_Exercise prompt_
Reply only with how many lines in these entries hold the string "margin".

_Extracted information_
--- START ---

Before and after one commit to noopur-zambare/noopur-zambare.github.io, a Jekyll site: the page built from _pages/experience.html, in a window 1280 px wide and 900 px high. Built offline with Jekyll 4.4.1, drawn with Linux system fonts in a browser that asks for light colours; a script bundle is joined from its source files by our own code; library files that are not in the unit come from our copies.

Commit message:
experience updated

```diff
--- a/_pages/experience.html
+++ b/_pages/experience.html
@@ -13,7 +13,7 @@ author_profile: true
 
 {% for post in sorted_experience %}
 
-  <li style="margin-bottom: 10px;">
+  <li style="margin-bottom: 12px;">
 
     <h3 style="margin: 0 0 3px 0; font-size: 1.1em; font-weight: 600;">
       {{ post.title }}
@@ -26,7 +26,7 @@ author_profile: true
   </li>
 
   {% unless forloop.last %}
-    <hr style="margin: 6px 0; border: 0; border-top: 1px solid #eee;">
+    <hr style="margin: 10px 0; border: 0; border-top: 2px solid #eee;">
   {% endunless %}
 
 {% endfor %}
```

--- END ---

_Solution to this task_
5